“He did it AGAIN!” groaned Miranda as she threw her phone. Fortunately, the phone bounced. Miranda’s mood didn’t recover quite so well.
For weeks, she had been planning her first date since the divorce. Never expecting to get involved again, she found herself looking forward to an evening out. An evening where she could relax and enjoy herself. Where someone else might just take care of her.
Now, with only an hour to spare, Joe cancelled picking up the children. Something about work running over. Work ALWAYS seemed to “run over” when it was his turn to pick up the children from school or for his parenting time. As Miranda found herself constantly scrambling to reschedule appointments or cover rides, stress mounted. This was the final straw. As she called her date to cancel, Miranda couldn’t wait for Joe to arrive. He was going to get it!
Everyone reading this post can likely relate to Miranda’s frustration. You can also predict what happens when Miranda unloads on Joe. Though she might enjoy unleashing her anger, that probably won’t get Joe to show up on time. How about an approach that might?
Instead of exploding as Joe comes through the door, what if Miranda engaged Joe in a calm, reasoned discussion? Here’s how that might look:

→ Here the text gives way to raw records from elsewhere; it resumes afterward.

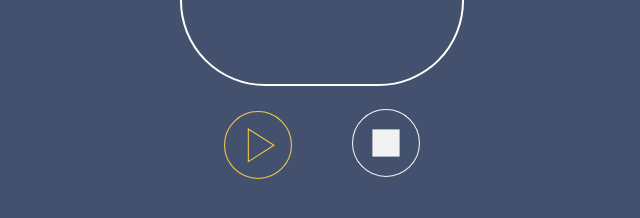
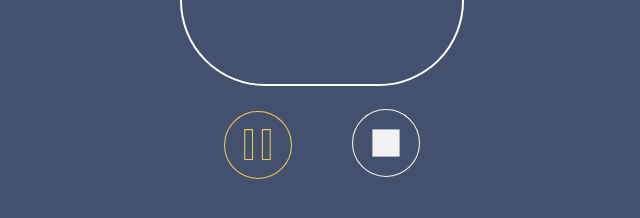
Before and after one commit to omega1510/stopwatch, an Electron app: page index.html in a window 800 px wide. Both pictures are taken after a click on the button 336 px from the left and 462 px from the top of the page. Shown: the part 318-536 px from the top of the page, 78-718 px from the left. Drawn offline with Linux system fonts and the light colour scheme; a web font is replaced by a local one.

Commit message:
Fixed bug where pause button never appears

```diff
--- a/index.html
+++ b/index.html
@@ -20,7 +20,7 @@
         <button class="buttonPlay">
           <img id="playButton" src="images/play-button.svg"/>
 
-          <img id="pauseButton" src="images/play-button.svg"/>
+          <img id="pauseButton" src="images/pause-button.svg"/>
         </button>
 
         <button class="buttonReset">
```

Miranda–Joe, thank you for calling to tell me you were going to be late. I appreciate the notice. But, I missed plans I had made because the girls weren’t picked up on time. This seems to happening more often. When we make a plan, I’d appreciate it if you came on time.
- Miranda begins by recognizing what Joe did right. Nothing softens an approach (or throws a defensive person off their attack) like appreciation.
- Miranda frames her concern with an “I”–statement. “I missed plans because. . .” Rather than going on the attack against Joe’s action, Miranda concretely shares the impact on her. She then supports the concern by framing it as a growing pattern rather than an isolated incident. If Joe comes back with “It’s not happening more often,” Miranda can offer a couple of concrete instances where it has. She can also include the accommodations she had to make. By avoiding the phrase “you’re always late” and sticking to concrete examples and their consequences, Miranda gains credibility.
- Miranda gives a concrete statement of what she wants–Joe to arrive on time.
By keeping a calm, rational tone Miranda frames the discussion around the crucial issue–Joe’s tardiness. She avoids slamming his character by (calling him a lazy bum) or assuming his motives (“You’re just trying to mess up my date!”). By sticking to the key issue, Miranda forces Joe to focus on his behavior rather than responding to wild charges. Joe must either be on time or explain why he refuses to be on time. Most people want to be seen as credible and responsible, so the narrow framing works to Miranda’s advantage.
Should Joe argue the point–or continue the pattern in future visits–Miranda can take it to the next level. She can concretely define what she will do if he’s late again. “Joe, please be on time. The next time we schedule a pick up, if you are late, I will have a babysitter waiting with the girls for which you will have to pay.” Again, calm firmness wins the day–Joe can choose to be on time or pay. Either way, Miranda gets to go on her date.